Colorado's public school dropout rate fell for the eighth-straight school year in 2013-2014 to 2.4 percent, according to new data from the state Department of Education.

That marks a .1 percent improvement over the previous school year. As this map shows, struggling districts are scattered across the state: 

The on-time graduation rate for the class of 2014 increased to 77.3 percent in 2014, up from 76.9 percent last year.

“There is cause for optimism in these steadily improving results,” Rebecca Holmes, associate commissioner for innovation, choice and engagement at CDE, said in a news release. “Many districts are doing remarkable work to move more and more students toward readiness for the day after high school graduation."

This map shows that the districts with the lowest graduation rates closely mirror those that have high dropout rates.

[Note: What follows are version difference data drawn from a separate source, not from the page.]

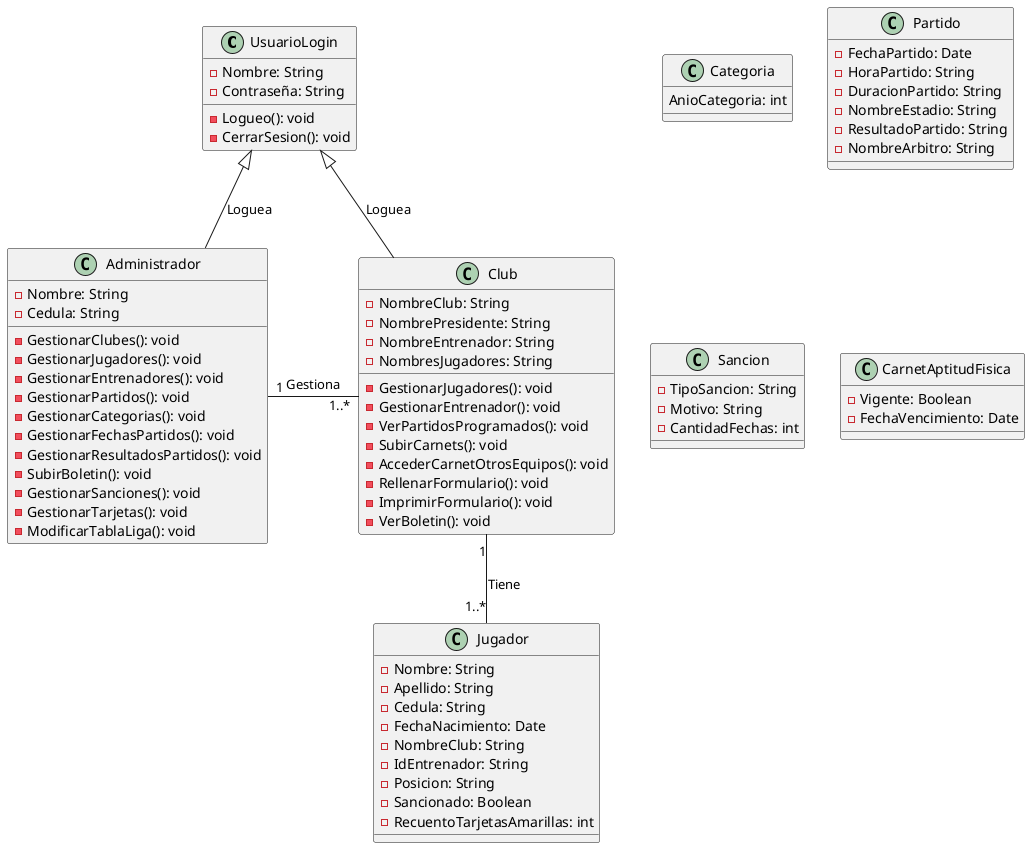
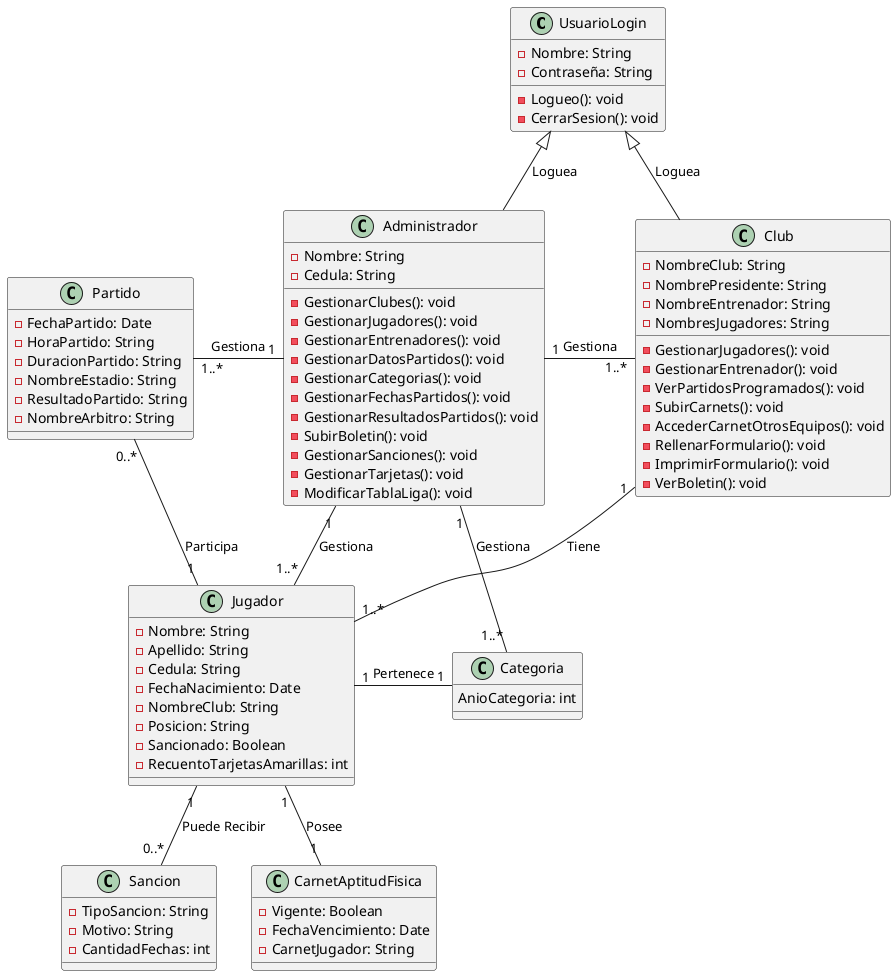
@startuml Final

class UsuarioLogin {
    -Nombre: String
    -Contraseña: String

    -Logueo(): void
    -CerrarSesion(): void

}

class Administrador {
    -Nombre: String
    -Cedula: String

    -GestionarClubes(): void
    -GestionarJugadores(): void
    -GestionarEntrenadores(): void
-     -GestionarPartidos(): void
+     -GestionarDatosPartidos(): void
    -GestionarCategorias(): void
    -GestionarFechasPartidos(): void
    -GestionarResultadosPartidos(): void
    -SubirBoletin(): void
    -GestionarSanciones(): void
    -GestionarTarjetas(): void
    -ModificarTablaLiga(): void
}

class Club {
    -NombreClub: String
    -NombrePresidente: String
    -NombreEntrenador: String
    -NombresJugadores: String

    -GestionarJugadores(): void
    -GestionarEntrenador(): void
    -VerPartidosProgramados(): void
    -SubirCarnets(): void
    -AccederCarnetOtrosEquipos(): void
    -RellenarFormulario(): void
    -ImprimirFormulario(): void
    -VerBoletin(): void
}

class Jugador {
    -Nombre: String
    -Apellido: String
    -Cedula: String
    -FechaNacimiento: Date
    -NombreClub: String
-     -IdEntrenador: String
    -Posicion: String
    -Sancionado: Boolean
    -RecuentoTarjetasAmarillas: int
}

class Categoria {
    AnioCategoria: int
}

class Partido {
    -FechaPartido: Date
    -HoraPartido: String
    -DuracionPartido: String
    -NombreEstadio: String
    -ResultadoPartido: String
    -NombreArbitro: String
}

class Sancion {
    -TipoSancion: String
    -Motivo: String
    -CantidadFechas: int
}

class CarnetAptitudFisica {
    -Vigente: Boolean
    -FechaVencimiento: Date
+     -CarnetJugador: String
}

UsuarioLogin <|-- Administrador: Loguea
UsuarioLogin <|-- Club: Loguea
+ 
Administrador "1" -right- "1..*" Club: Gestiona
+ Administrador "1" -left- "1..*" Partido: Gestiona
+ Administrador "1" -- "1..*" Jugador: Gestiona
+ Administrador "1" -- "1..*" Categoria: Gestiona
+ 
Club "1" -down- "1..*" Jugador: Tiene

+ Jugador "1" -right- "1" Categoria: Pertenece
+ Jugador "1" -down- "0..*" Sancion: Puede Recibir
+ Jugador "1" -down- "1" CarnetAptitudFisica: Posee
+ Jugador "1" -left- "0..*" Partido: Participa
@enduml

The data released Thursday also includes gender and race variables. Check out Chalkbeat's coverage for more analysis.